Think about it this way. If an entire state passes a bill making the very utterance of the word “gay” taboo, would it not be censoring queer students and their beliefs entirely? Correct knowledge will be impossible to come by, and students will be left in the dark about the truth behind terminology. Also, from experience, I know that in the wake of silence, rumors begin. This will of course create discrimination against and harrassment of students. It’s textbook homophobia (in case you didn’t know: homophobia is irrational fear of, aversion to, or discrimination against homosexuality or gay people) and honestly it’s textbook bullying (abuse and mistreatment of someone vulnerable by someone stronger/more powerful). It would be redundant of schools to endlessly denounce bullying the way they do if they plan to encourage bullying with willful ignorance at the same time. 

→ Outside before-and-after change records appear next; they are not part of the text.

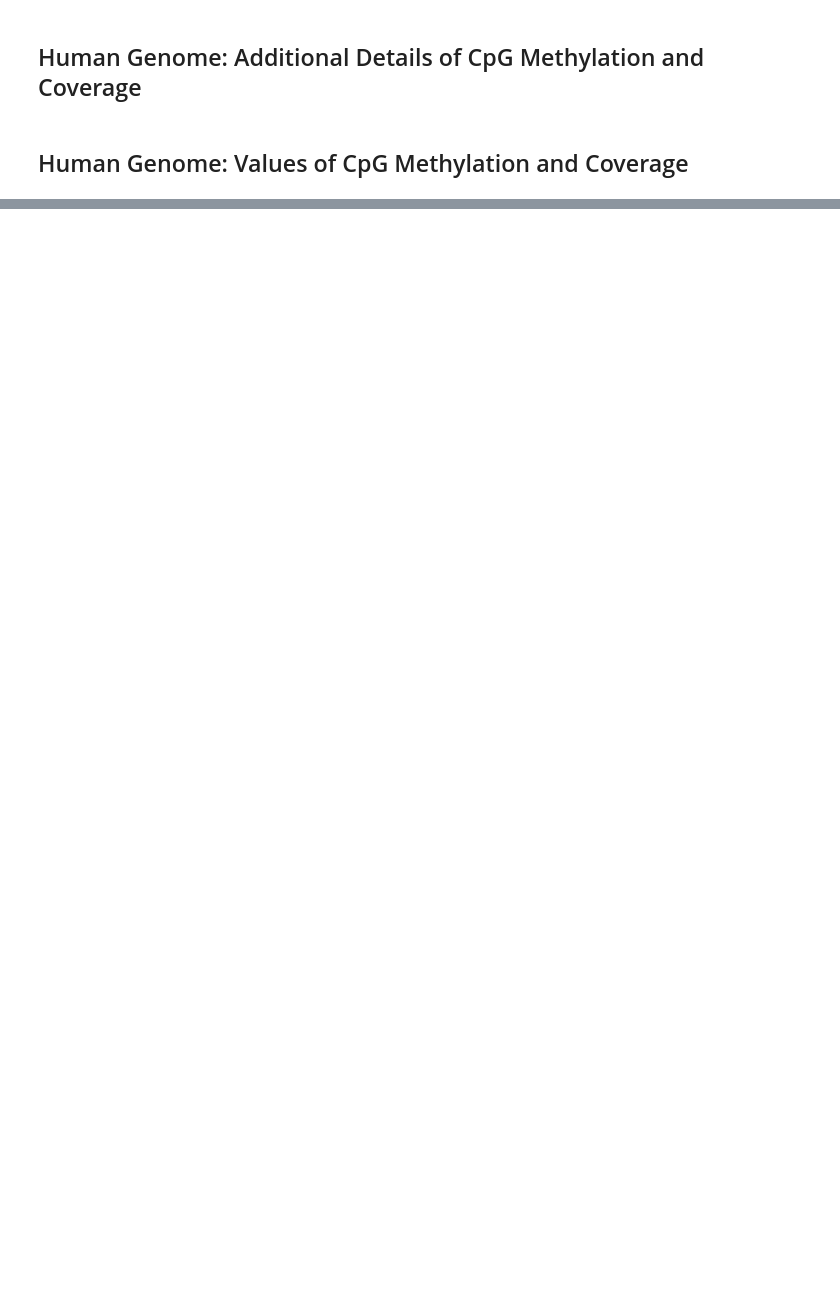
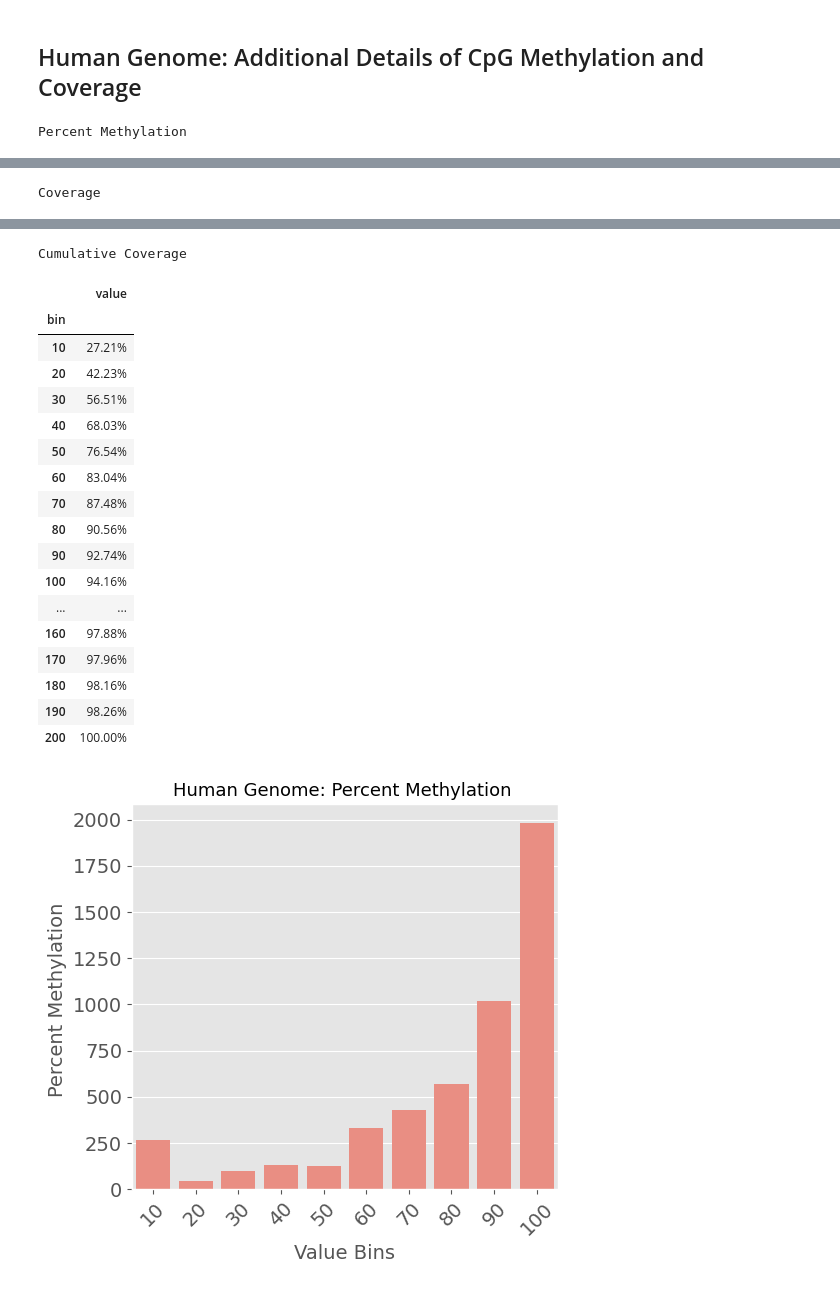
Before and after one commit to Ultimagen/ugbio-utils, a Jupyter notebook: src/methylation/ugbio_methylation/reports/methyldackel_qc_report.ipynb, the cells around one changed output, grey strips where cells are left out. Saved outputs shown, nothing was run; the diff lists cells and outputs as text; code cells hidden in the pictures; blank space fills up the shorter version.

```diff
--- a/src/methylation/ugbio_methylation/reports/methyldackel_qc_report.ipynb
+++ b/src/methylation/ugbio_methylation/reports/methyldackel_qc_report.ipynb
@@ -503,2 +151,0 @@ for df_to_plot in list_df:
-# %% [markdown]
-## Human Genome: Values of CpG Methylation and Coverage
@@ -525,0 +152,4 @@ display_side_by_side(df_to_print, temp_tables)
+# %%
+report_generator.generate_histogram_analysis()
+# %% [output]
+Percent Methylation
@@ -525,0 +168 @@ display_side_by_side(df_to_print, temp_tables)
+Coverage
@@ -525,0 +187,20 @@ display_side_by_side(df_to_print, temp_tables)
+Cumulative Coverage
+|  | value |
+| bin |  |
+| 10 | 27.21% |
+| 20 | 42.23% |
+| 30 | 56.51% |
+| 40 | 68.03% |
+| 50 | 76.54% |
+| 60 | 83.04% |
+| 70 | 87.48% |
+| 80 | 90.56% |
+| 90 | 92.74% |
+| 100 | 94.16% |
+| ... | ... |
+| 160 | 97.88% |
+| 170 | 97.96% |
+| 180 | 98.16% |
+| 190 | 98.26% |
+| 200 | 100.00% |
+[figure, added]
```
Also changed, not shown: parts of 40 cells of this notebook, 3 other files.
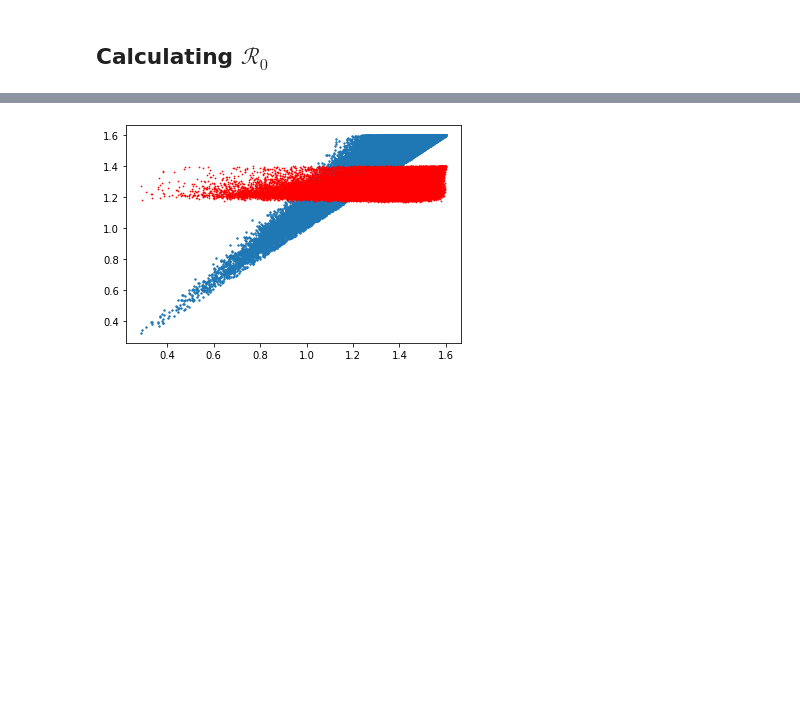
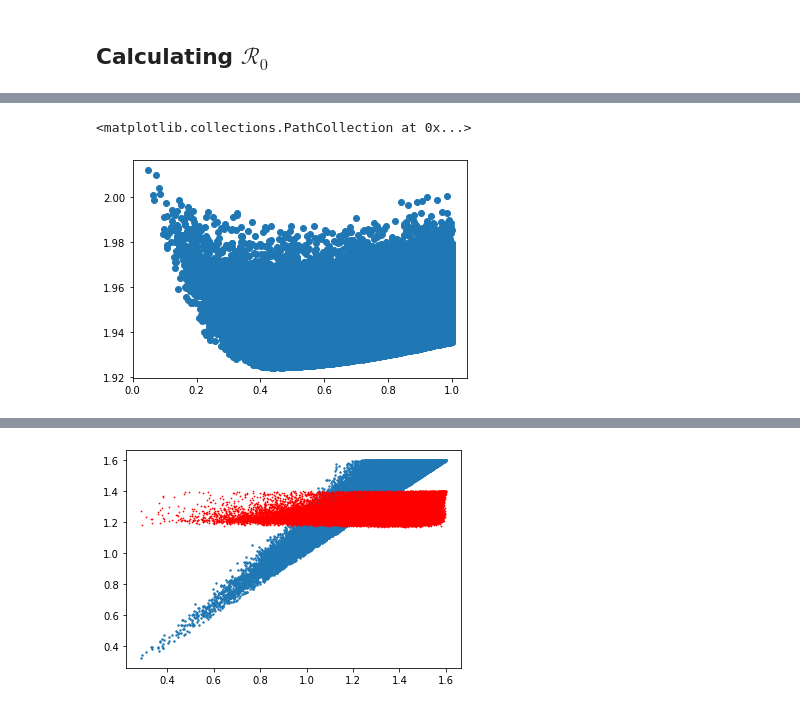
Before and after one commit to lucasmoschen/optimal-vaccination-networks, a Jupyter notebook: notebooks/robot_dance_model.ipynb, the cells around one changed output, grey strips where cells are left out. Cells and saved outputs as stored; diff of their text form; code cells hidden in the pictures; blank space fills up the shorter version.

```diff
--- a/notebooks/robot_dance_model.ipynb
+++ b/notebooks/robot_dance_model.ipynb
@@ -222 +230,6 @@ def r0_calc(_beta, _populations, _P1, _alpha, _gamma):
+# %%
+plt.scatter(P1_list, r0_list)
+# %% [output]
+<matplotlib.collections.PathCollection at 0x...>
+[figure, added]
 # %%
```
Also changed, not shown: parts of 14 cells of this notebook.
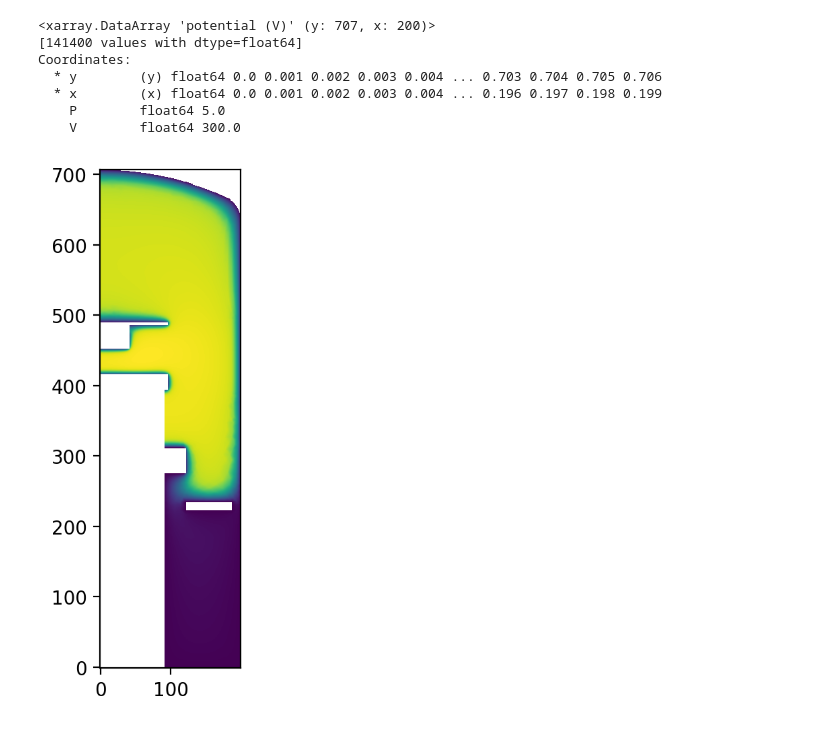
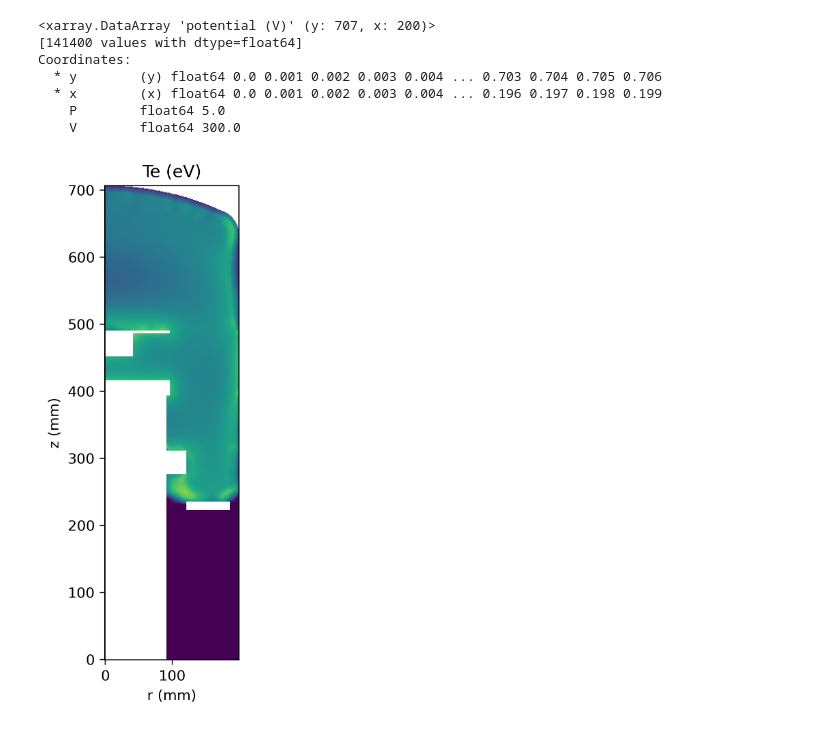
Before and after one commit to jarltc/2d-discharge-nn, a Jupyter notebook: data-vis.ipynb, the cells around one changed output. Drawn from its saved outputs; the diff is of its cells as text; code cells hidden in the pictures.

Commit message:
Make mesh plots for poster

```diff
--- a/data-vis.ipynb
+++ b/data-vis.ipynb
@@ -18,8 +19,12 @@ Coordinates:
     P        float64 5.0
     V        float64 300.0
 # %%
-fig, ax = plt.subplots(dpi=200)
-ax.imshow(ds['potential (V)'].sel(V=300,P=5), cmap='viridis', origin='lower')
+fig, ax = plt.subplots(dpi=300, figsize=(12, 6))
+ax.imshow(ds['Te (eV)'].sel(V=300,P=45), cmap='viridis', origin='lower')
 ax.set_aspect('equal')
+ax.set_title('Te (eV)')
+ax.set_ylabel('z (mm)')
+ax.set_xlabel('r (mm)')
+fig.savefig('/Users/jarl/Documents/阪大/research/ICDDPS-4/poster/grid.png', bbox_inches='tight')
 # %% [output]
-[figure, old version]
+[figure, new version]
```
Also changed, not shown: parts of 6 cells of this notebook.
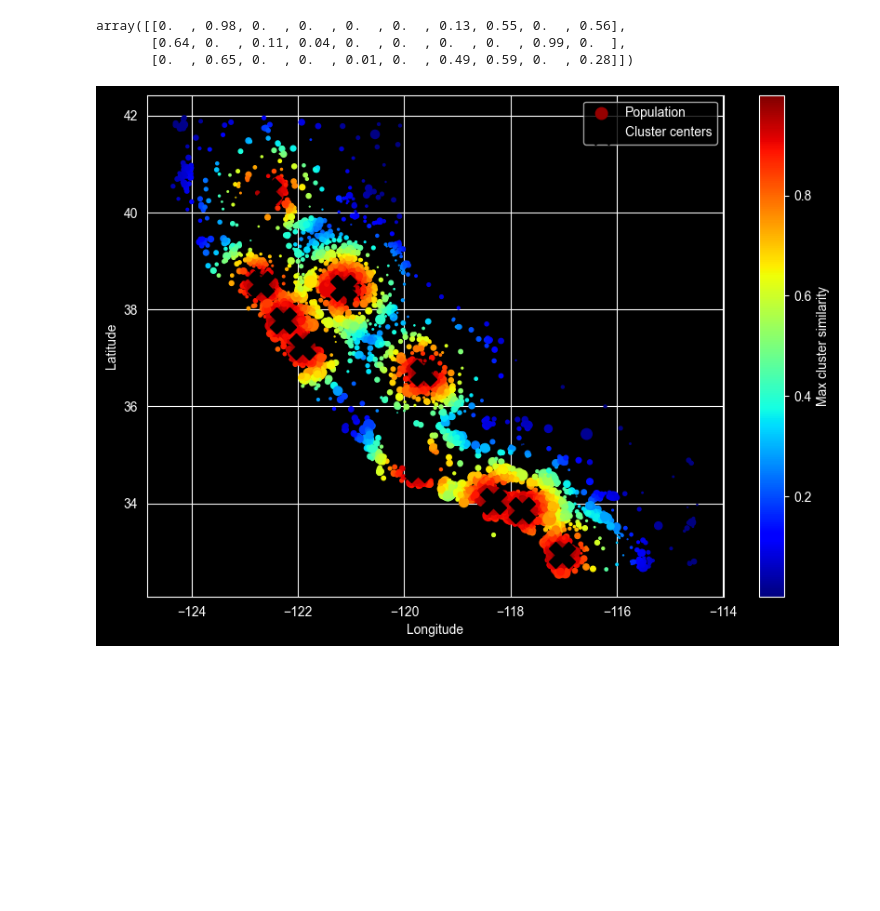
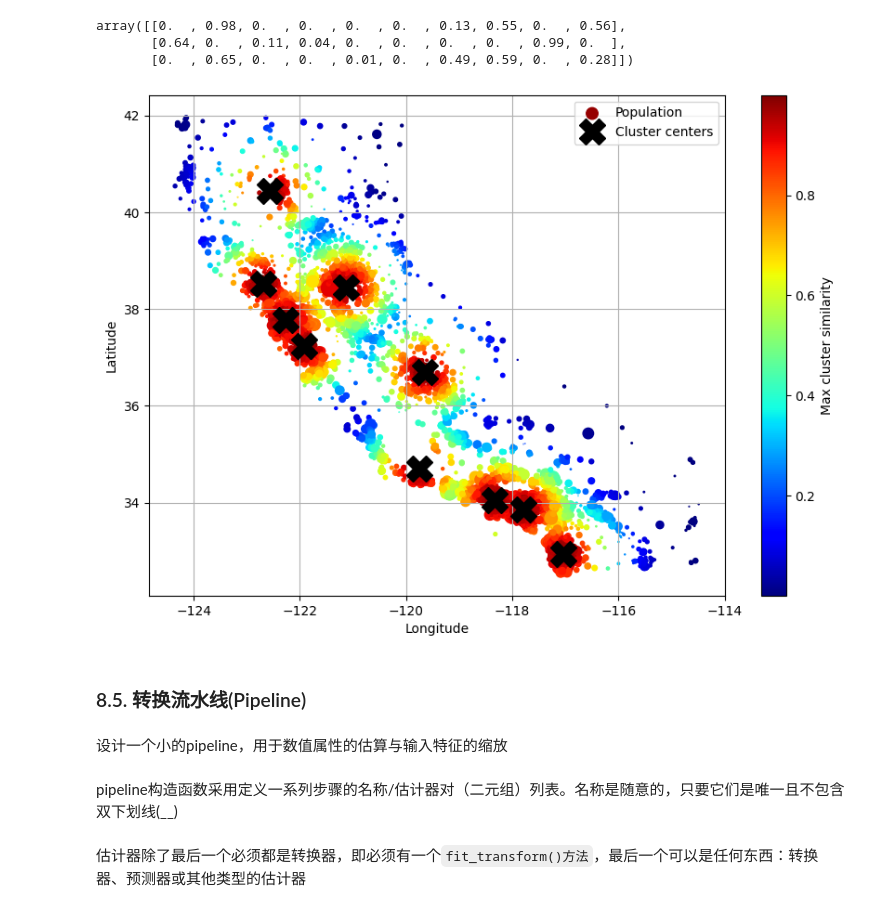
Before and after one commit to machao318927/Hands-On-Machine-Learning, a Jupyter notebook: my-study/02_End-to-end Machine Learning project.ipynb, the cells around one changed output. Cells and saved outputs as stored; diff of their text form; code cells hidden in the pictures; blank space fills up the shorter version.

```diff
--- a/my-study/02_End-to-end Machine Learning project.ipynb
+++ b/my-study/02_End-to-end Machine Learning project.ipynb
@@ -1050,6 +1048,7 @@ None
 ## 7.1 可视化数据
 * 创建所有地区的散点图来可视化数据
 # %%
+plt.style.use("default")
 housing.plot(kind="scatter", x="longitude", y = "latitude", grid=True) # kind 用来指定“用什么类型的图来画数据”。散点图（Scatter Plot）
 plt.show()
 # %% [output]
@@ -1057,4 +1056,5 @@ plt.show()
 # %%
+plt.style.use("default")
 housing.plot(kind="scatter", x="longitude", y = "latitude", grid=True, alpha=0.2) # alpha 表示“透明度”,alpha = 1.0 → 完全不透明
 plt.show()
 # %% [output]
@@ -1062,4 +1062,5 @@ plt.show()
 # %%
+plt.style.use("default")
 housing.plot(kind="scatter", x="longitude", y = "latitude", grid=True,
              s=housing["population"] / 100, label="population", # s：scatter中**点的面积**大小,用 人口数 / 100 来缩放, 给“点大小”这个含义一个标签
              c="housing_median_age", cmap="jet", colorbar=True, # c 表示 用哪一列来映射颜色，房价越高 → 颜色越偏向色带的高端；cmap：颜色映射方案（colormap）；"jet" 是一种经典的连续色带：蓝 → 绿 → 黄 → 红；colorbar=True，在图右侧显示 颜色条，颜色 ↔ 数值（房价）的对应关系
@@ -1220,7 +1221,7 @@ plt.show()
 > 这套模板用于在真实地图坐标系中，将多维数值信息压缩到一张高质量散点图中，是数据探索与结果展示中极具表达力的一种可视化方式。
 # %%
 # extra code – this cell generates the first figure in the chapter
-
+plt.style.use("default")
 # Download the California image
 # 图片保存路径
 IMAGES_PATH = Path() / "images" / "end_to_end_project"
@@ -3411,23 +3413,38 @@ array([[0.  , 0.98, 0.  , 0.  , 0.  , 0.  , 0.13, 0.55, 0.  , 0.56],
        [0.  , 0.65, 0.  , 0.  , 0.01, 0.  , 0.49, 0.59, 0.  , 0.28]])
 # %%
 # extra code – this cell generates Figure 2–19
+plt.style.use("default")
 
+# 创建一个新的 DataFrame housing_renamed，将原始 housing 中部分列名改成更适合展示和作图的名称
+# rename()：columns={旧名: 新名}：只改列名，不影响数据，原 DataFrame 不变，返回一个新对象
 housing_renamed = housing.rename(columns={
     "latitude": "Latitude", "longitude": "Longitude",
     "population": "Population",
     "median_house_value": "Median house value (ᴜsᴅ)"})
+# 计算每个样本的“最大聚类相似度”
+# .max(axis=1)：对 每一行 取最大值 即：这个地区 最像哪一个聚类中心
+# 这是一个 连续数值特征，后面用来着色。
 housing_renamed["Max cluster similarity"] = similarities.max(axis=1)
 
-housing_renamed.plot(kind="scatter", x="Longitude", y="Latitude", grid=True,
-                     s=housing_renamed["Population"] / 100, label="Population",
-                     c="Max cluster similarity",
-                     cmap="jet", colorbar=True,
-                     legend=True, sharex=False, figsize=(10, 7))
+# 绘制地理散点图
+housing_renamed.plot(kind="scatter", x="Longitude", y="Latitude", grid=True, # kind="scatter"：散点图， grid=True：显示网格线
+                     s=housing_renamed["Population"] / 100, label="Population", # 点的大小：人口规模
+                     c="Max cluster similarity", # c：颜色映射字段
+                     cmap="jet", colorbar=True, # cmap="jet"：颜色从蓝 → 绿 → 黄 → 红；colorbar=True：右侧显示颜色条
+                     legend=True, sharex=False, figsize=(10, 7)) # legend=True 显示图例； sharex=False：不共享 x 轴（避免某些 Pandas 子图问题）
+
+# 在地图上标出聚类中心
+# cluster_centers_ 形状是：(n_clusters, 2) 约定：第 0 列：Latitude；第 1 列：Longitude，所以需要交换顺序
+# x = Longitude = [:, 1];y = Latitude  = [:, 0]
 plt.plot(cluster_simil.kmeans_.cluster_centers_[:, 1],
          cluster_simil.kmeans_.cluster_centers_[:, 0],
-         linestyle="", color="black", marker="X", markersize=20,
-         label="Cluster centers")
-plt.legend(loc="upper right")
+         linestyle="", color="black", marker="X", markersize=20, # linestyle=""：不画线；marker="X"：用 X 标记； markersize=20：非常醒目
+         label="Cluster centers") # label="Cluster centers"：图例名称
+plt.legend(loc="upper right") # 手动放置图例
 plt.show()
 # %% [output]
-[figure, old version]
+[figure, new version]
+# %% [markdown]
+### 8.5. 转换流水线(Pipeline)
+# %% [markdown]
+设计一个小的pipeline，用于数值属性的估算与输入特征的缩放
@@ -3433,0 +3458,4 @@ plt.show()
+# %% [markdown]
+pipeline构造函数采用定义一系列步骤的名称/估计器对（二元组）列表。名称是随意的，只要它们是唯一且不包含双下划线(__)
+# %% [markdown]
+估计器除了最后一个必须都是转换器，即必须有一个`fit_transform()方法`，最后一个可以是任何东西：转换器、预测器或其他类型的估计器
```
Also changed, not shown: parts of 60 cells of this notebook, 2 other files.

All this is true without even mentioning the notion that bullying and misinformation are mentally damaging, particularly for teenagers. When children such as those in the LGBTQ+ community are not affirmed in their identities, not only do they lose sight of who they are, but their confusion is perpetuated and spread onto others. Thoughts of I am broken are not disputed, rather guaranteed and reaffirmed. So kids are mentally damaged, their self-esteem is effectively shot to zero, and adolescent suicide rates increase. 

If we don’t want to ruin the lives of children (in a world where it should be obvious at this point that straight and cisgender aren’t the default), then how do we bring about the change, and prevent blatant discrimination like the “Don’t Say Gay” bill? My most effective suggestion is to support the people in your life who are considering a change in gender identity or sexuality. Learn more, and allow people around you to learn more. Tell lawmakers to oppose the bill. Find organizations, such as the Center for the Study of Social Policy (CSSP), who turn ideas into actions and change policies to support LGBTQ+ families. And, wherever you can, promote conversations. Anyone and everyone can quell the silence and its destruction on our progress.

First-year Emily Hanson is a layout assistant.  Her email is